If your furry family member displays any of these following symptoms, we recommend contacting us at Blum as soon as possible:

  • Decreased appetite or not interested in food
  • Hiding
  • Reduced movement or mobility or reluctance to jump or walk up/down stairs
  • Lessened exercise tolerance and overall activity
  • Difficulty getting up, standing, or walking
  • Decline in grooming
  • Changes in litterbox use or in urination/defecation habits
  • Hunched or tucked-up when sleeping, instead of curled-up
  • Sensitive when being pet or vocalizing when touched
  • Sudden behavior changes such as aggression or wanting to be alone

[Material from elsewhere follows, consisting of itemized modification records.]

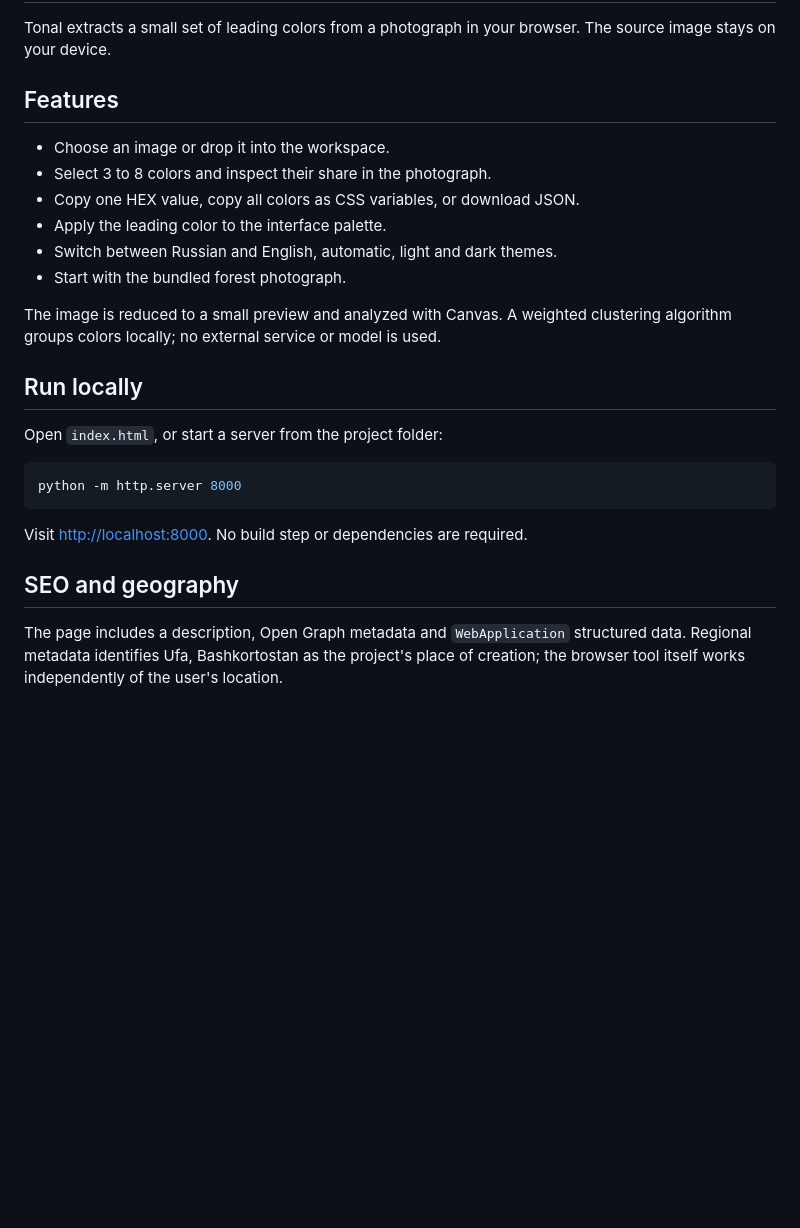
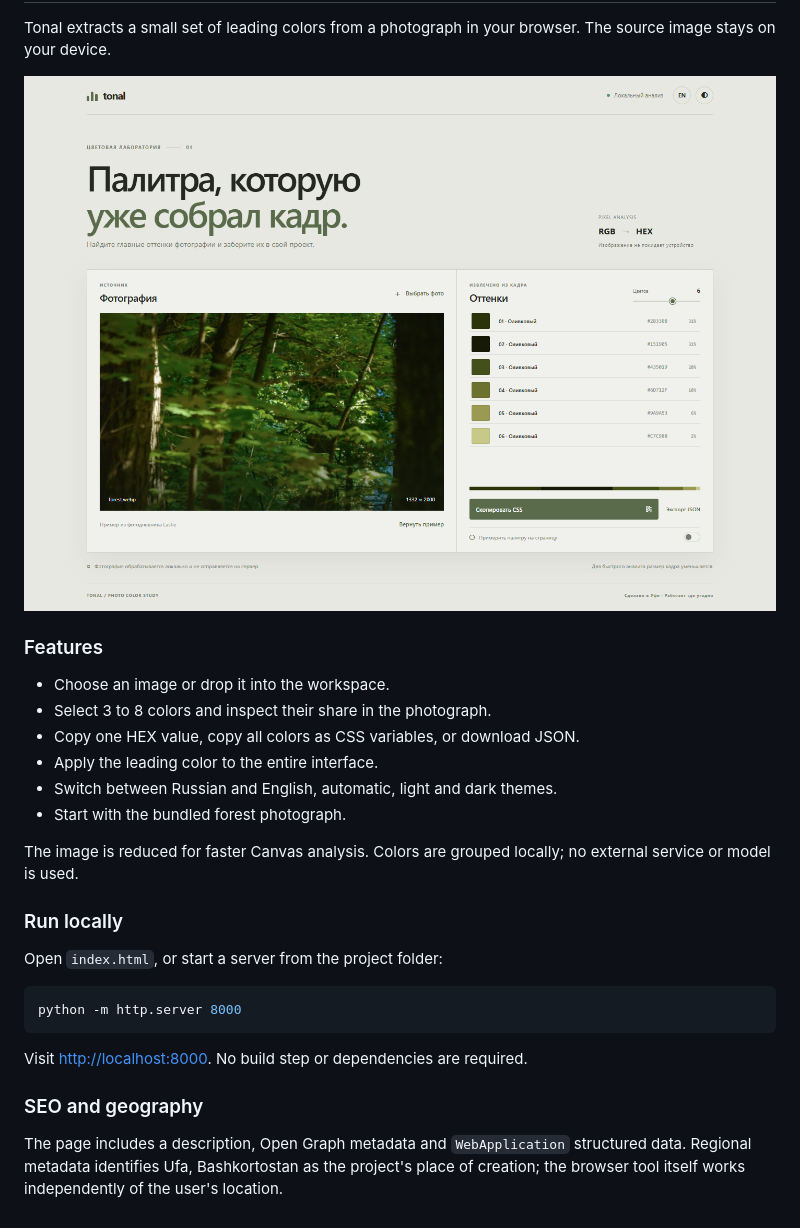
Before and after one commit to TheLastie/tonal, a Markdown page: README.md, the part around one of its changes. Drawn GitHub-style; blank space fills up the shorter version.

```diff
--- a/README.md
+++ b/README.md
@@ -35,18 +39,20 @@ python -m http.server 8000
 
 Tonal extracts a small set of leading colors from a photograph in your browser. The source image stays on your device.
 
-## Features
+![Tonal screenshot](screenshots/tonal-photo-palette.png)
+
+### Features
 
 - Choose an image or drop it into the workspace.
 - Select 3 to 8 colors and inspect their share in the photograph.
 - Copy one HEX value, copy all colors as CSS variables, or download JSON.
-- Apply the leading color to the interface palette.
+- Apply the leading color to the entire interface.
 - Switch between Russian and English, automatic, light and dark themes.
 - Start with the bundled forest photograph.
 
-The image is reduced to a small preview and analyzed with Canvas. A weighted clustering algorithm groups colors locally; no external service or model is used.
+The image is reduced for faster Canvas analysis. Colors are grouped locally; no external service or model is used.
 
-## Run locally
+### Run locally
 
 Open `index.html`, or start a server from the project folder:
 
@@ -56,6 +62,6 @@ python -m http.server 8000
 
 Visit <http://localhost:8000>. No build step or dependencies are required.
 
-## SEO and geography
+### SEO and geography
 
 The page includes a description, Open Graph metadata and `WebApplication` structured data. Regional metadata identifies Ufa, Bashkortostan as the project's place of creation; the browser tool itself works independently of the user's location.
```
Also changed, not shown: other parts of README.md (+20 -16 lines).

After the veterinarian at Blum has performed a thorough physical exam on your cat, a course of treatment can be determined to help them be more comfortable. This may include medication or physical therapy. One of the main reasons why we recommend annual exams for felines is so the doctor can detect any changes in your cat that may be cause for concern. We recommend cats over 8 years of age come in bi-annually since issues can arise quicker for senior pets.

Your pet’s health and well-being are our top priority, so please contact us at: (773) 327-4446 with any further questions or concerns.

Written for Blum Animal Hospital by Jackie Sheppard.